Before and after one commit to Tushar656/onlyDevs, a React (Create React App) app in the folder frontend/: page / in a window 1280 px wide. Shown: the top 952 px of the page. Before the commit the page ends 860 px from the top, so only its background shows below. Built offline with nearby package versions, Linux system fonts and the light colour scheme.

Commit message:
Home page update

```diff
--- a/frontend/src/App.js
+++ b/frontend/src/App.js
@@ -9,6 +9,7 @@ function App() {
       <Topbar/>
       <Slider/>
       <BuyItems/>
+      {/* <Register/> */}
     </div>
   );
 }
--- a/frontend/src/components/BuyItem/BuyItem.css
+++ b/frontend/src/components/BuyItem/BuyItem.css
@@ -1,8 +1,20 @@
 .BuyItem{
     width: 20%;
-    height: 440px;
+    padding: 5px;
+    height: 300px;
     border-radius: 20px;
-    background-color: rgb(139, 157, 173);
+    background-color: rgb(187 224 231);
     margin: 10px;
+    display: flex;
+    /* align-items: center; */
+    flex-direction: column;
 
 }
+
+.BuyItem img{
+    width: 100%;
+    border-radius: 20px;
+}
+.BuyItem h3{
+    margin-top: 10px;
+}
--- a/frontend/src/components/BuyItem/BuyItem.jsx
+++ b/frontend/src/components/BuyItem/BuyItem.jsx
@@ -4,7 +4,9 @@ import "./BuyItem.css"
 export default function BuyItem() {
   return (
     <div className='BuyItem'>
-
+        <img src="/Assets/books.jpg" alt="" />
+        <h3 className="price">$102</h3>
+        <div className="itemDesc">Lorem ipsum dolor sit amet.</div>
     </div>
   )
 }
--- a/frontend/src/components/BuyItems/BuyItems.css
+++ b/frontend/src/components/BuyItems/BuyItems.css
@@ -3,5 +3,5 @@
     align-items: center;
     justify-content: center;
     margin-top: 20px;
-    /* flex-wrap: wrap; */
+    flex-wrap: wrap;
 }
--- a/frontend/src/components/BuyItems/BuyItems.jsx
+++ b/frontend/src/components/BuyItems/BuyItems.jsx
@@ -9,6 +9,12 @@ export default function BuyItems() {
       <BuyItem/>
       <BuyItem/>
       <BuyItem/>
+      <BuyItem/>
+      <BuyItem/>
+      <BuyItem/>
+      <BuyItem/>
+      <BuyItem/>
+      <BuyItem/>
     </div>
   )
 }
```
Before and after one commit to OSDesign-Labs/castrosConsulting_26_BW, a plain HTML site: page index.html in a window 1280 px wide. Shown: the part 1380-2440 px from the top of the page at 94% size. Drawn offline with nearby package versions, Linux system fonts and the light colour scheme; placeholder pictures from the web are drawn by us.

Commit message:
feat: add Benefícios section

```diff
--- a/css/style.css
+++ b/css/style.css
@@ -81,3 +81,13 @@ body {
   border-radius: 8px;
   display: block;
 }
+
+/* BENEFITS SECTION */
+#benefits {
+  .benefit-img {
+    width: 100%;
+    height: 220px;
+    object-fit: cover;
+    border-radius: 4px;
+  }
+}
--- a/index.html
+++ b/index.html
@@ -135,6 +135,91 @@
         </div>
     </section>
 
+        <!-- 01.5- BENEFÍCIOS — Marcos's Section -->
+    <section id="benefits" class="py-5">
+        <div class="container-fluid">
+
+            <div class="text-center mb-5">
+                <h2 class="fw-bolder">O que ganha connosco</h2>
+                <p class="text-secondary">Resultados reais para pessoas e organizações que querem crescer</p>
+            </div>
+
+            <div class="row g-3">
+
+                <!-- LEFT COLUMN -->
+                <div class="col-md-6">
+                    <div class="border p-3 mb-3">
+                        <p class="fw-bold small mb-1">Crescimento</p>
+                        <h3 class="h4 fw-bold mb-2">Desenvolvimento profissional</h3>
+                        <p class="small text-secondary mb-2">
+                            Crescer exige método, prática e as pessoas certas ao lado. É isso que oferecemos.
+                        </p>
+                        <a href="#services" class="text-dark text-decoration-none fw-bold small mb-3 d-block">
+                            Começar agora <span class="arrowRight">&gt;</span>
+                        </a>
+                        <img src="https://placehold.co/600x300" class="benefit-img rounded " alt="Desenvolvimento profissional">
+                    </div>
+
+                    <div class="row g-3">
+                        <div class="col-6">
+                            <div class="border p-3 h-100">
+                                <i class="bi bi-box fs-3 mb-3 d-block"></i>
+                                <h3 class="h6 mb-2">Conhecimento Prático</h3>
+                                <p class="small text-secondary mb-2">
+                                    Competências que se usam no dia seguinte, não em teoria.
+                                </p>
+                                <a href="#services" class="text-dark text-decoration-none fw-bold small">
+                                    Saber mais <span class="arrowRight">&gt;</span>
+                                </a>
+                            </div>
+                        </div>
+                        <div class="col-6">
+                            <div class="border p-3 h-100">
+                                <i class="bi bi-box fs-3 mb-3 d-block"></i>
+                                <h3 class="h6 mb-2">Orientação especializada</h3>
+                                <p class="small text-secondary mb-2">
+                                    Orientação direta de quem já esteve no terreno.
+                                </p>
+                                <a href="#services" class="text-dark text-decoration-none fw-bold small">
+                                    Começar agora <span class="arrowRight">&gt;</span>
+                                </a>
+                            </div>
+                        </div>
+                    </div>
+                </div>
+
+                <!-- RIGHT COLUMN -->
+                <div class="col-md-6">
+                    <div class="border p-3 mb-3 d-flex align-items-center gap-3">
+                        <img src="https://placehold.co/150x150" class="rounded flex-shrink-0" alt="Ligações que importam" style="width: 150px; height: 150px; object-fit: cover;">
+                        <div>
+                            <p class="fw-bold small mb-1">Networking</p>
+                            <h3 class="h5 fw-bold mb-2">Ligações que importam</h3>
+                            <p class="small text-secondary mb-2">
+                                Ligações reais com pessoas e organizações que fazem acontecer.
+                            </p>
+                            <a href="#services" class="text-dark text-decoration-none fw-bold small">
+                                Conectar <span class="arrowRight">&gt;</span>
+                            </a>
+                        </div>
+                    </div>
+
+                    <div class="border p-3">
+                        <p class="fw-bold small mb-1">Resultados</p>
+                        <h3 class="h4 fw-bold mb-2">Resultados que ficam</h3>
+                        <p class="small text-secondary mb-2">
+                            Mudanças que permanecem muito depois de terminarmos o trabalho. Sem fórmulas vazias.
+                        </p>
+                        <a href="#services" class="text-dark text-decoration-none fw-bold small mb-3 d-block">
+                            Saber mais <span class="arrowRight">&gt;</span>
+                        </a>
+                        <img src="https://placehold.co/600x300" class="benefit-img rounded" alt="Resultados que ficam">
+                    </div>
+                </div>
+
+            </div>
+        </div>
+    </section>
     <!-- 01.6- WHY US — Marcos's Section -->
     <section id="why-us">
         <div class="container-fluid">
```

—————

— What to produce —
Gather from the records above every line containing the string "components".

— Result of this task —
--- a/frontend/src/components/BuyItem/BuyItem.css
+++ b/frontend/src/components/BuyItem/BuyItem.css
--- a/frontend/src/components/BuyItem/BuyItem.jsx
+++ b/frontend/src/components/BuyItem/BuyItem.jsx
--- a/frontend/src/components/BuyItems/BuyItems.css
+++ b/frontend/src/components/BuyItems/BuyItems.css
--- a/frontend/src/components/BuyItems/BuyItems.jsx
+++ b/frontend/src/components/BuyItems/BuyItems.jsx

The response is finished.